The bid comes after an explosion in the number of homeless people on Birmingham’s streets in the last five years.
At least three homeless men have died in the last nine months on city centre streets, one of them in a car park on John Bright Street on the coldest night of 2016.
Under the new scheme, trail-blazed by Communities Secretary Sajid Javid, people would no longer have to prove they are ‘housing ready’ to get a stable and permanent address.
Bromsgrove MP Mr Javid visited Finland earlier this year, where the policy has been successfully introduced.
Finland is one of the only EU countries not to be considered to have a homelessness crisis.
A study last year by charity Shelter found that 9,560 people were homeless in Birmingham, with the total for the region standing at 16,100.

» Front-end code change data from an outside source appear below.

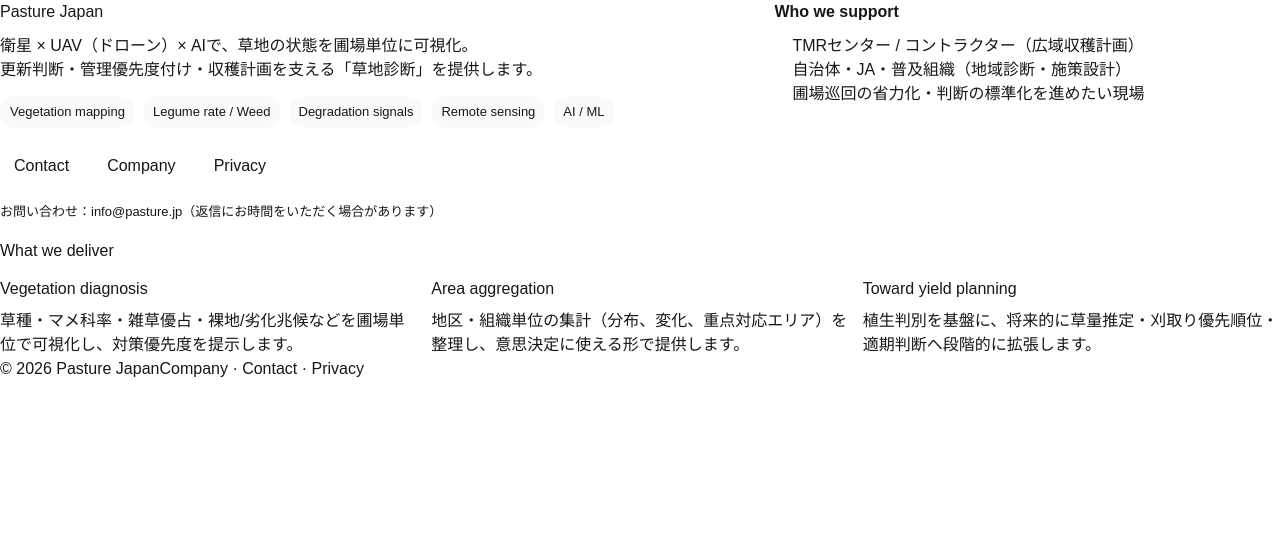
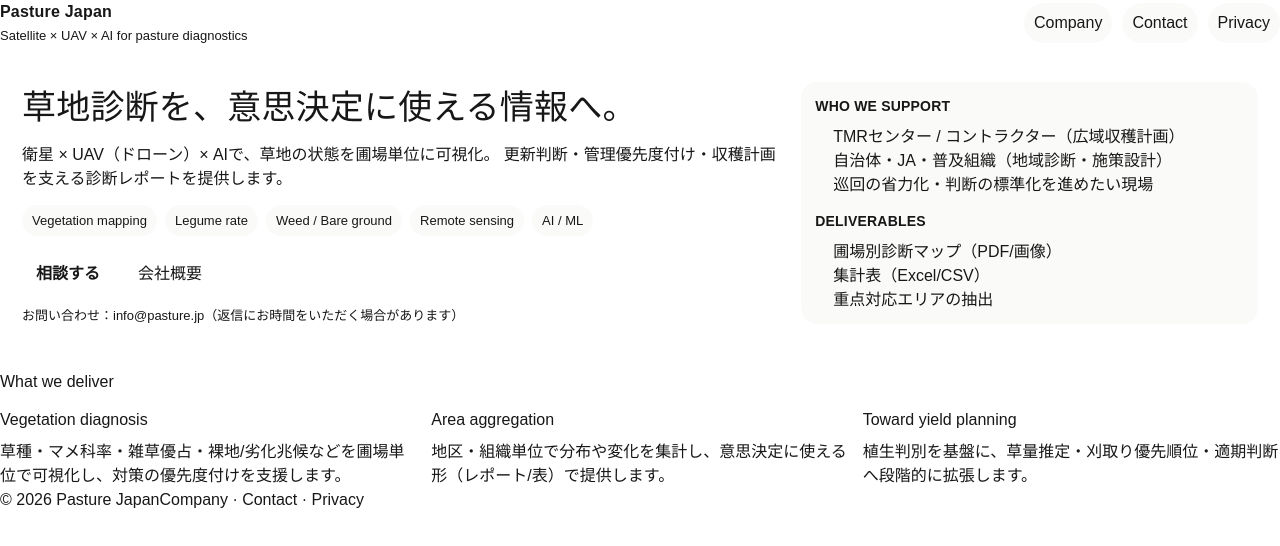
Before and after one commit to pasturejp/pj-web, a Next.js app: page / in a window 1280 px wide. Shown: the top 546 px of the page. Built offline with nearby package versions, Linux system fonts and the light colour scheme.

Commit message:
improve home layout

```diff
--- a/app/page.tsx
+++ b/app/page.tsx
@@ -4,95 +4,217 @@
   return (
     <main className="container">
       <style>{`
+        .topbar{
+          display:flex;
+          justify-content: space-between;
+          align-items:center;
+          gap:12px;
+          margin-bottom: 14px;
+        }
+        .brand{
+          display:flex;
+          flex-direction:column;
+          gap:2px;
+        }
+        .brandName{ font-weight: 800; letter-spacing: .2px; }
+        .brandTag{ color: var(--muted); font-size: 13px; }
+        .nav{
+          display:flex;
+          gap:10px;
+          flex-wrap:wrap;
+        }
+        .nav a{
+          padding:8px 10px;
+          border:1px solid var(--line);
+          border-radius:999px;
+          background:#fafbf9;
+        }
+        .nav a:hover{ text-decoration:none; background:#f1f6f1; }
+
+        .heroCard{
+          padding: 22px;
+        }
         .hero{
           display:grid;
-          grid-template-columns: 1.2fr 0.8fr;
-          gap: 16px;
+          grid-template-columns: 1.25fr 0.75fr;
+          gap: 18px;
           align-items: start;
         }
-        .chips{display:flex;flex-wrap:wrap;gap:8px;margin-top:14px;}
+        .headline{
+          font-size: 34px;
+          margin: 0;
+          letter-spacing: .2px;
+        }
+        .lead{
+          margin: 10px 0 0;
+          color: var(--muted);
+          font-size: 16px;
+        }
+        .chips{
+          display:flex;
+          flex-wrap:wrap;
+          gap:8px;
+          margin-top:14px;
+        }
         .chip{
-          font-size:13px;padding:6px 10px;border:1px solid var(--line);
-          border-radius:999px;background:#fafbf9;color:var(--text);
+          font-size:13px;
+          padding:6px 10px;
+          border:1px solid var(--line);
+          border-radius:999px;
+          background:#fafbf9;
+          color: var(--text);
         }
-        .ctaRow{display:flex;flex-wrap:wrap;gap:10px;margin-top:16px;}
+
+        .ctaRow{
+          display:flex;
+          flex-wrap:wrap;
+          gap:10px;
+          margin-top:16px;
+        }
         .btn{
-          display:inline-block;padding:10px 14px;border-radius:12px;
-          border:1px solid var(--line);background:var(--panel);color:var(--text);
+          display:inline-block;
+          padding:10px 14px;
+          border-radius:12px;
+          border:1px solid var(--line);
+          background: var(--panel);
+          color: var(--text);
           text-decoration:none;
         }
         .btnPrimary{
           border-color: color-mix(in srgb, var(--accent) 25%, var(--line));
-          background: color-mix(in srgb, var(--accent) 9%, var(--panel));
+          background: color-mix(in srgb, var(--accent) 10%, var(--panel));
           color: var(--accent2);
+          font-weight: 700;
         }
-        .cards{display:grid;grid-template-columns: repeat(3, 1fr);gap:14px;margin-top:14px;}
-        .list{margin:10px 0 0;padding-left:18px;}
-        @media (max-width: 860px){
-          .hero{grid-template-columns:1fr;}
-          .cards{grid-template-columns:1fr;}
+        .btn:hover{ text-decoration:none; filter: brightness(0.99); }
+
+        .sidePanel{
+          border: 1px solid var(--line);
+          border-radius: 16px;
+          padding: 14px 14px 12px;
+          background: #fafbf9;
+        }
+        .sideTitle{
+          margin: 0 0 8px;
+          font-size: 14px;
+          letter-spacing: .2px;
+          color: var(--muted);
+          font-weight: 700;
+          text-transform: uppercase;
+        }
+        .list{
+          margin: 0;
+          padding-left: 18px;
+        }
+        .note{
+          margin-top: 10px;
+          color: var(--muted);
+          font-size: 13px;
+        }
+
+        .section{
+          margin-top: 22px;
+        }
+        .cards{
+          display:grid;
+          grid-template-columns: repeat(3, 1fr);
+          gap: 14px;
+          margin-top: 14px;
+        }
+        .cardTitle{
+          margin: 0 0 8px;
+          font-size: 16px;
+        }
+        .cardBody{
+          margin: 0;
+          color: var(--muted);
+        }
+
+        @media (max-width: 900px){
+          .hero{ grid-template-columns: 1fr; }
+          .cards{ grid-template-columns: 1fr; }
         }
       `}</style>
 
-      <section className="card">
+      {/* Top bar */}
+      <div className="topbar">
+        <div className="brand">
+          <div className="brandName">Pasture Japan</div>
+          <div className="brandTag">Satellite × UAV × AI for pasture diagnostics</div>
+        </div>
+        <nav className="nav" aria-label="primary">
+          <Link href="/company">Company</Link>
+          <Link href="/contact">Contact</Link>
+          <Link href="/privacy">Privacy</Link>
+        </nav>
+      </div>
+
+      {/* Hero */}
+      <section className="card heroCard">
         <div className="hero">
           <div>
-            <h1 className="h1">Pasture Japan</h1>
-            <p className="muted" style={{ marginTop: 10, marginBottom: 0 }}>
+            <h1 className="headline">草地診断を、意思決定に使える情報へ。</h1>
+            <p className="lead">
               衛星 × UAV（ドローン）× AIで、草地の状態を圃場単位に可視化。
-              <br />
-              更新判断・管理優先度付け・収穫計画を支える「草地診断」を提供します。
+              更新判断・管理優先度付け・収穫計画を支える診断レポートを提供します。
             </p>
 
             <div className="chips" aria-label="keywords">
               <span className="chip">Vegetation mapping</span>
-              <span className="chip">Legume rate / Weed</span>
-              <span className="chip">Degradation signals</span>
+              <span className="chip">Legume rate</span>
+              <span className="chip">Weed / Bare ground</span>
               <span className="chip">Remote sensing</span>
               <span className="chip">AI / ML</span>
             </div>
 
             <div className="ctaRow">
-              <Link className="btn btnPrimary" href="/contact">Contact</Link>
-              <Link className="btn" href="/company">Company</Link>
-              <Link className="btn" href="/privacy">Privacy</Link>
+              <Link className="btn btnPrimary" href="/contact">相談する</Link>
+              <Link className="btn" href="/company">会社概要</Link>
             </div>
 
-            <p className="muted" style={{ marginTop: 14, marginBottom: 0, fontSize: 13 }}>
+            <div className="note">
               お問い合わせ：info@pasture.jp（返信にお時間をいただく場合があります）
-            </p>
+            </div>
           </div>
 
-          <div className="card">
-            <p style={{ margin: 0, fontWeight: 700 }}>Who we support</p>
+          <aside className="sidePanel">
+            <div className="sideTitle">Who we support</div>
             <ul className="list">
               <li>TMRセンター / コントラクター（広域収穫計画）</li>
               <li>自治体・JA・普及組織（地域診断・施策設計）</li>
-              <li>圃場巡回の省力化・判断の標準化を進めたい現場</li>
+              <li>巡回の省力化・判断の標準化を進めたい現場</li>
             </ul>
-          </div>
+
+            <div className="sideTitle" style={{ marginTop: 14 }}>Deliverables</div>
+            <ul className="list">
+              <li>圃場別診断マップ（PDF/画像）</li>
+              <li>集計表（Excel/CSV）</li>
+              <li>重点対応エリアの抽出</li>
+            </ul>
+          </aside>
         </div>
       </section>
 
-      <section style={{ marginTop: 18 }}>
+      {/* Value */}
+      <section className="section">
         <h2 className="h2">What we deliver</h2>
         <div className="cards">
           <div className="card">
-            <h3 style={{ marginTop: 0, marginBottom: 8 }}>Vegetation diagnosis</h3>
-            <p className="muted" style={{ margin: 0 }}>
-              草種・マメ科率・雑草優占・裸地/劣化兆候などを圃場単位で可視化し、対策優先度を提示します。
+            <h3 className="cardTitle">Vegetation diagnosis</h3>
+            <p className="cardBody">
+              草種・マメ科率・雑草優占・裸地/劣化兆候などを圃場単位で可視化し、対策の優先度付けを支援します。
             </p>
           </div>
           <div className="card">
-            <h3 style={{ marginTop: 0, marginBottom: 8 }}>Area aggregation</h3>
-            <p className="muted" style={{ margin: 0 }}>
-              地区・組織単位の集計（分布、変化、重点対応エリア）を整理し、意思決定に使える形で提供します。
+            <h3 className="cardTitle">Area aggregation</h3>
+            <p className="cardBody">
+              地区・組織単位で分布や変化を集計し、意思決定に使える形（レポート/表）で提供します。
             </p>
           </div>
           <div className="card">
-            <h3 style={{ marginTop: 0, marginBottom: 8 }}>Toward yield planning</h3>
-            <p className="muted" style={{ margin: 0 }}>
-              植生判別を基盤に、将来的に草量推定・刈取り優先順位・適期判断へ段階的に拡張します。
+            <h3 className="cardTitle">Toward yield planning</h3>
+            <p className="cardBody">
+              植生判別を基盤に、草量推定・刈取り優先順位・適期判断へ段階的に拡張します。
             </p>
           </div>
         </div>
```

Mayor Street told the Birmingham Mail that although the scheme ‘wasn’t a silver bullet’, he believed it could go a huge way to tackling homelessness in the region.
“Sajid Javid has said that he is planning to introduce Housing First in this country,” he said.
“This is an approach first introduced in Finland and places homeless people in permanent housing before they become afflicted by issues such as addiction and mental illness.
“It removes any initial complicated tests, and in essence trusts individuals to turn a corner independently, with support provided further down the line.
“It has been proven to work in Finland and I want Sajid to use the West Midlands as a pilot for this. We are currently in talks to secure this.
“I truly believe the West Midlands Homelessness Task Force, and the commitment to a plan that looks at the causes of rough sleeping, puts us in the position to win this from Government. I know we could make it work.
“This isn’t a silver bullet but, if successful, people would be able to see a real difference.”